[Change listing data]
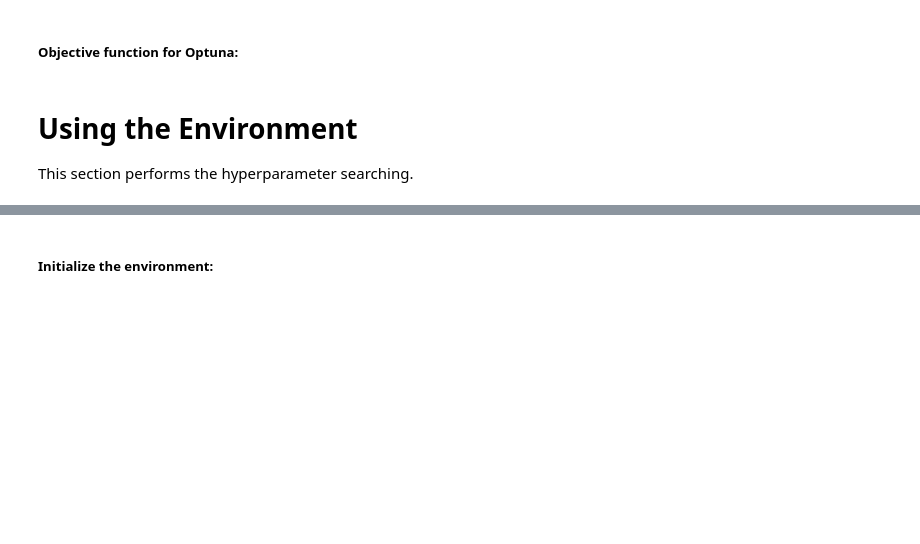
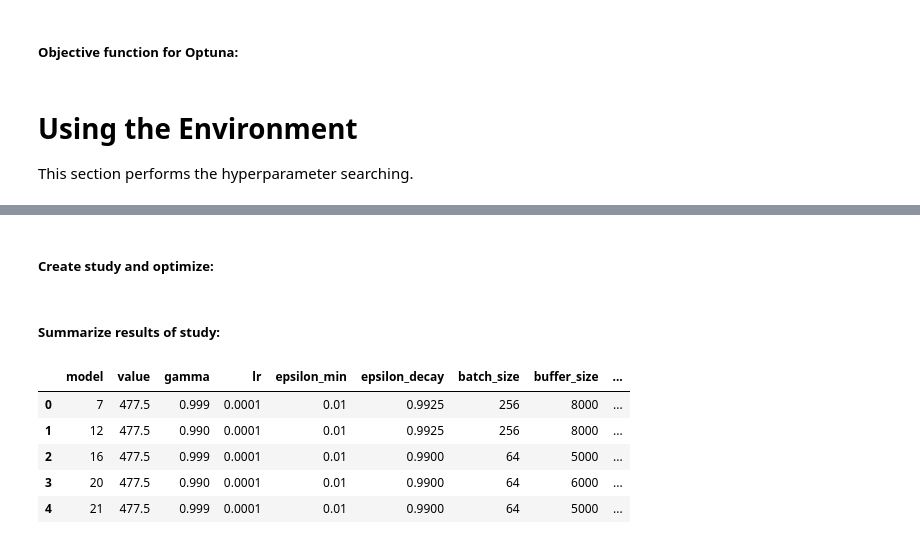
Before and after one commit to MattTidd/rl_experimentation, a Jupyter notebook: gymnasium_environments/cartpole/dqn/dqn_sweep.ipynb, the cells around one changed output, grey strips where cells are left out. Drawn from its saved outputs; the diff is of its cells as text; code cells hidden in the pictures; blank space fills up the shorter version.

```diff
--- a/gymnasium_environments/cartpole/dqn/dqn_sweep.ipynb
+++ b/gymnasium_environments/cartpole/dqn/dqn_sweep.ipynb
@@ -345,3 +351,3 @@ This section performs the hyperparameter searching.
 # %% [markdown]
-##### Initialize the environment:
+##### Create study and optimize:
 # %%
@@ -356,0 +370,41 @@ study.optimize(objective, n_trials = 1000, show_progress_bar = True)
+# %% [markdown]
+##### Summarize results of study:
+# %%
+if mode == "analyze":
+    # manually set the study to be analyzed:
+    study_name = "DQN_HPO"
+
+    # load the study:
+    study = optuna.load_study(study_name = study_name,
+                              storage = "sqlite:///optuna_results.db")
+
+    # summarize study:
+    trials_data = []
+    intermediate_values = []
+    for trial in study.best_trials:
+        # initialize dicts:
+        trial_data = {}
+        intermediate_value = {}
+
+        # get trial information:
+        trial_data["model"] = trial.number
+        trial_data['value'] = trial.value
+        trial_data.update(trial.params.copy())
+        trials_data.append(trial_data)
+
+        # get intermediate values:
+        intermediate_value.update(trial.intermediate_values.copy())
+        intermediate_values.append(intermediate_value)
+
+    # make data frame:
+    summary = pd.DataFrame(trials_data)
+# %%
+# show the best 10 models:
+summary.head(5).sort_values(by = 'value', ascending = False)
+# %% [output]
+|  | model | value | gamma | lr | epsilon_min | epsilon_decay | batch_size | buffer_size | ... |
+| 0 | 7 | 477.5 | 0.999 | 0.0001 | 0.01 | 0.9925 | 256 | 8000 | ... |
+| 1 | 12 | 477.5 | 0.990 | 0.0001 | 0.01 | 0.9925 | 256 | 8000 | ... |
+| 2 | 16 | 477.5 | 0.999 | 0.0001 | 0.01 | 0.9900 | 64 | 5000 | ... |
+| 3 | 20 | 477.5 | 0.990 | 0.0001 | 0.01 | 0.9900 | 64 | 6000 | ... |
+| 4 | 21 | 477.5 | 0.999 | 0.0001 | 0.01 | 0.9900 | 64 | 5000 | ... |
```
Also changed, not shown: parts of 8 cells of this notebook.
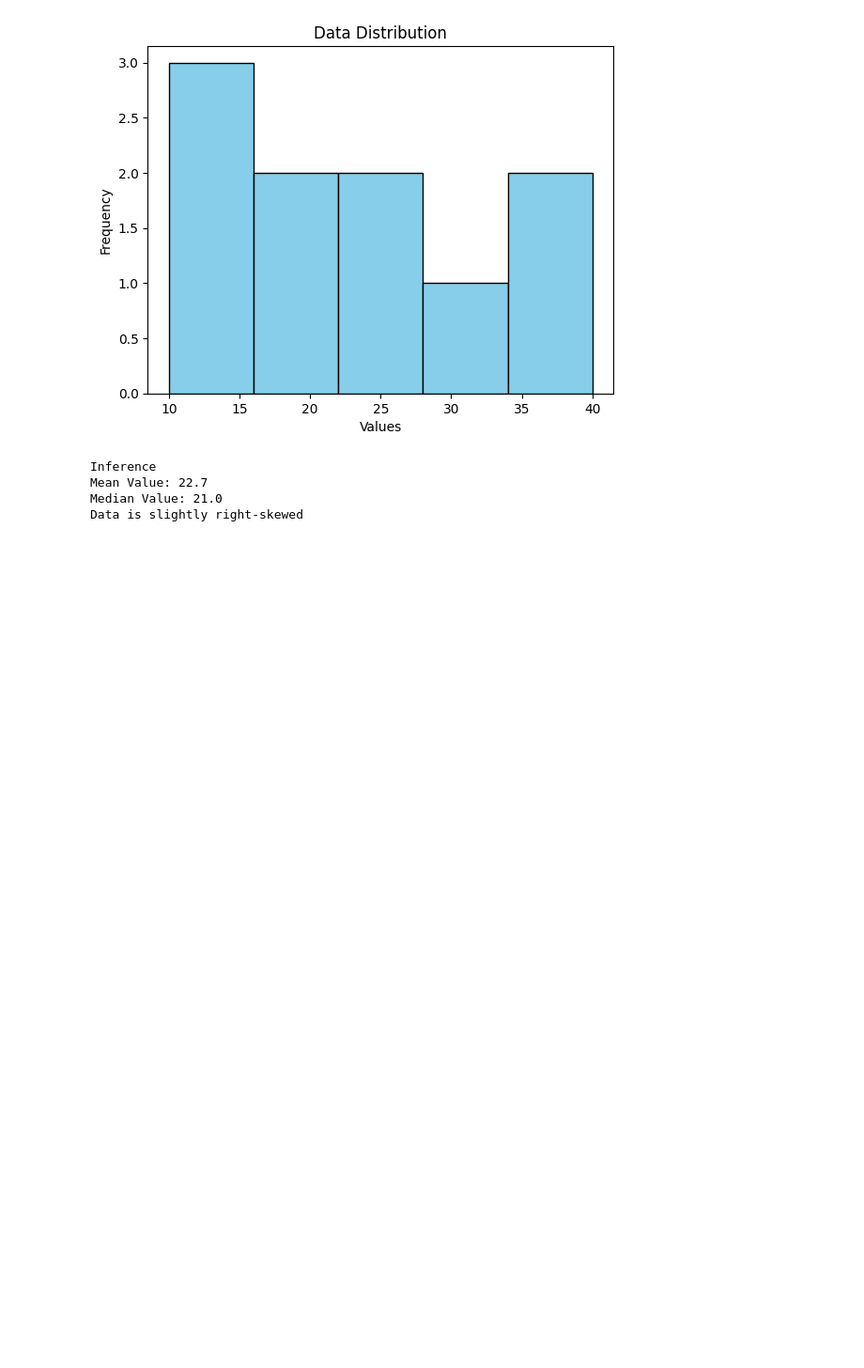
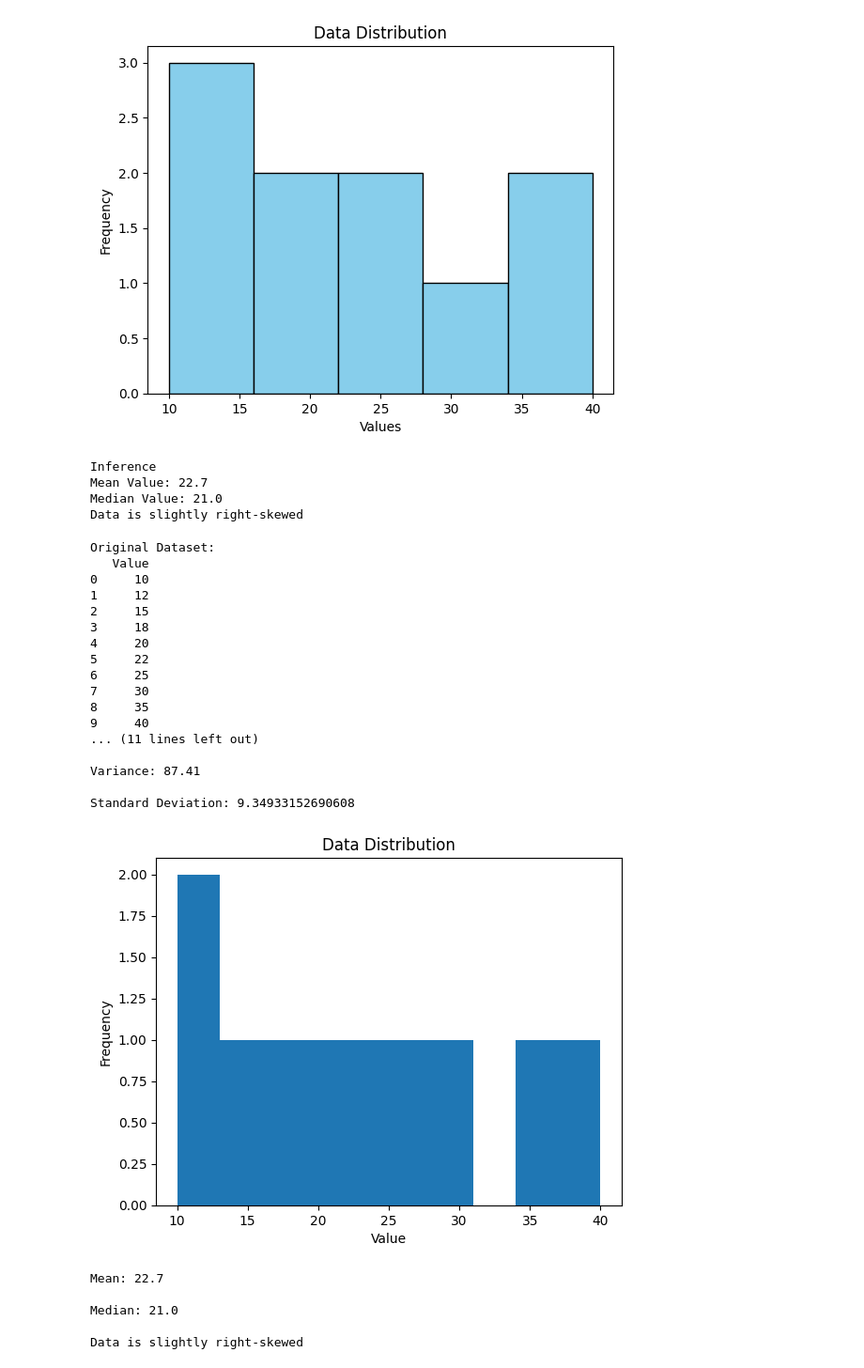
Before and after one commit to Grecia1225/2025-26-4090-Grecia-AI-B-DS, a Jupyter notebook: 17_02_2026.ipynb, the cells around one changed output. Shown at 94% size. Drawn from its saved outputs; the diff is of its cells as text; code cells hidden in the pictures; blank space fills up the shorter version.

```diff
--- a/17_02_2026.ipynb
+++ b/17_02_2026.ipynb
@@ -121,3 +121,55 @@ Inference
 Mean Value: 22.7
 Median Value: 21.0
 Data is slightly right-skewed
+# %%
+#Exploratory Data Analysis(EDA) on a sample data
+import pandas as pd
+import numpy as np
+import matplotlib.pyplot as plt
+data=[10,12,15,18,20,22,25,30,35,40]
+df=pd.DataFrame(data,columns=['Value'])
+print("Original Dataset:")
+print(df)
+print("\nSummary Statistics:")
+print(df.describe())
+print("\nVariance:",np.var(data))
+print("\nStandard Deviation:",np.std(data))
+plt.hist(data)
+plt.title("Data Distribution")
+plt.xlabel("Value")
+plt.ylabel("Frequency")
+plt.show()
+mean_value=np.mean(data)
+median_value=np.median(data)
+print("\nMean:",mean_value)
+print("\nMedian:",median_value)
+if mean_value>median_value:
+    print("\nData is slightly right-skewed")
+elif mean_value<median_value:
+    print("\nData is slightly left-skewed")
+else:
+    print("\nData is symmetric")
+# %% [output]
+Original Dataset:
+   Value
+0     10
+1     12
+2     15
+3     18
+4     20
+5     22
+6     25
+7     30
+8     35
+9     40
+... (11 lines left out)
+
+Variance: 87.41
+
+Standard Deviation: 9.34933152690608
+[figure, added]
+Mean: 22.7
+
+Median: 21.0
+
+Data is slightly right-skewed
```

==

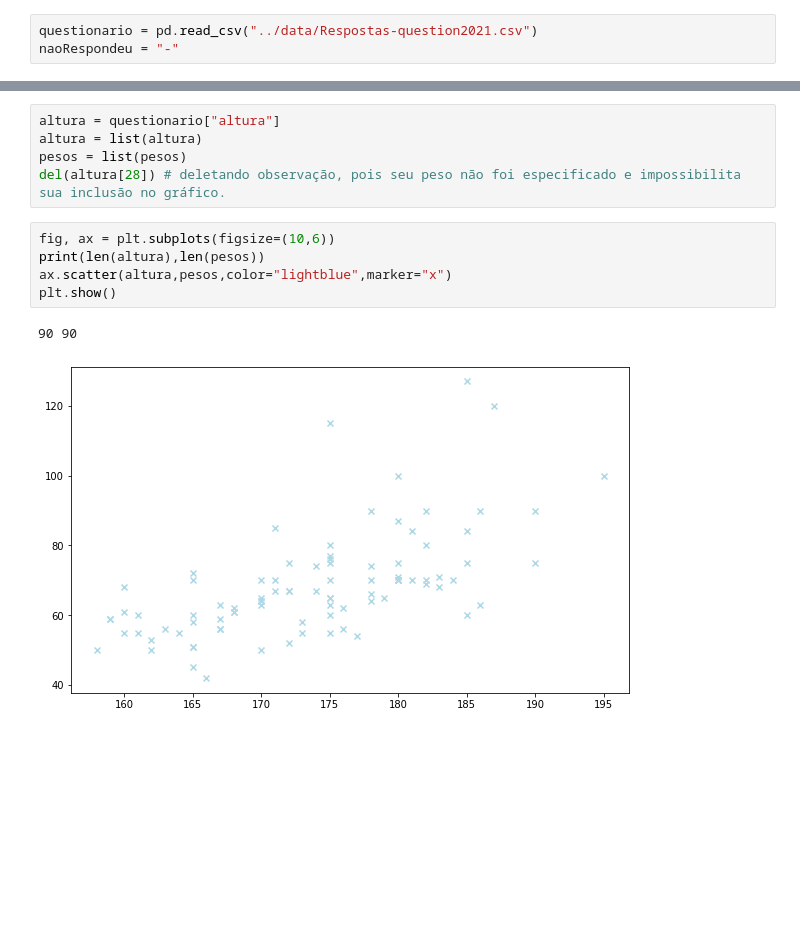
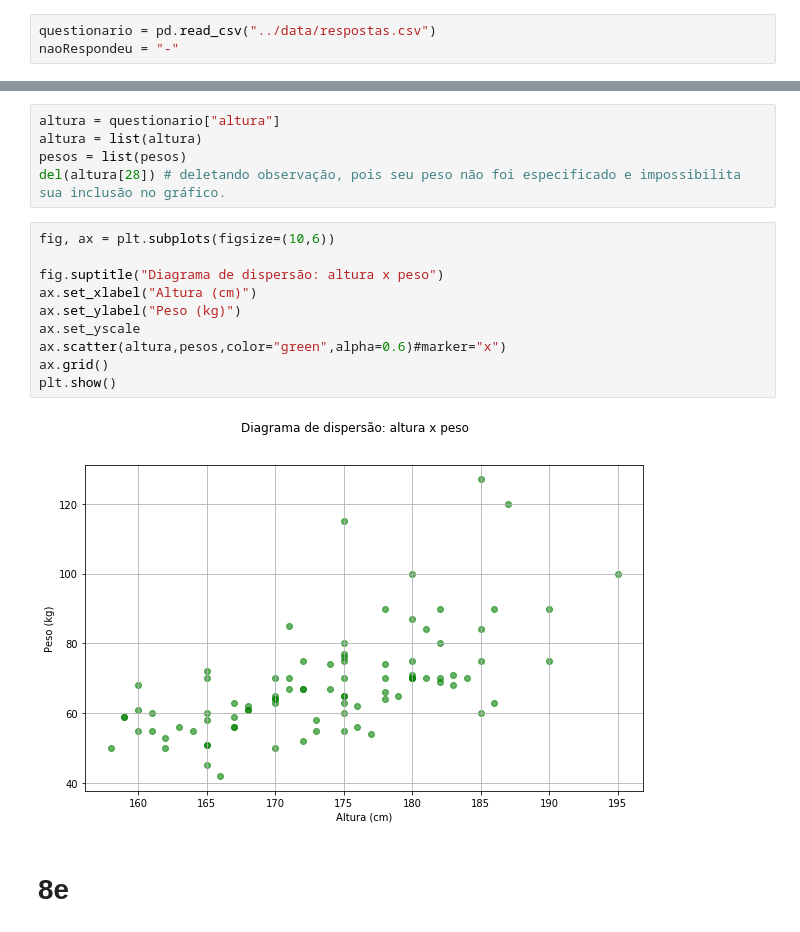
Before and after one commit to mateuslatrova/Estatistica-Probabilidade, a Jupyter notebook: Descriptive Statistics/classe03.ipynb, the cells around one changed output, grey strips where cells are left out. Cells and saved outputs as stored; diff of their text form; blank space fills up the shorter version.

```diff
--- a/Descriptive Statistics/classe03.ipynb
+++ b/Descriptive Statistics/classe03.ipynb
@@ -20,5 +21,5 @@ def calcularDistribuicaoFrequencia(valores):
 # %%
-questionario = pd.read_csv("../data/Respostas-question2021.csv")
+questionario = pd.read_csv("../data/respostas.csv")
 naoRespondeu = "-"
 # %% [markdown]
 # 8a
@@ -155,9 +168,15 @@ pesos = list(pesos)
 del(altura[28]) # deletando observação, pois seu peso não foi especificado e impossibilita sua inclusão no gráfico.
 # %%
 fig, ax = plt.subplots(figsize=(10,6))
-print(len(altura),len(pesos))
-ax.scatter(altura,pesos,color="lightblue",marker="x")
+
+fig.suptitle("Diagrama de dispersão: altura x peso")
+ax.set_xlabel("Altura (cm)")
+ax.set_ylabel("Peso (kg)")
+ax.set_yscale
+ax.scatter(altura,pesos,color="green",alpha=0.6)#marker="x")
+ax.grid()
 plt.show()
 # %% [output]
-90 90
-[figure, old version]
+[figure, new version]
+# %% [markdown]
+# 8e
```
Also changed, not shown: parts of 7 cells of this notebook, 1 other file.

### Assigned task
Give a single number: the count of lines above that include the word "output".

### Answer to this exercise
6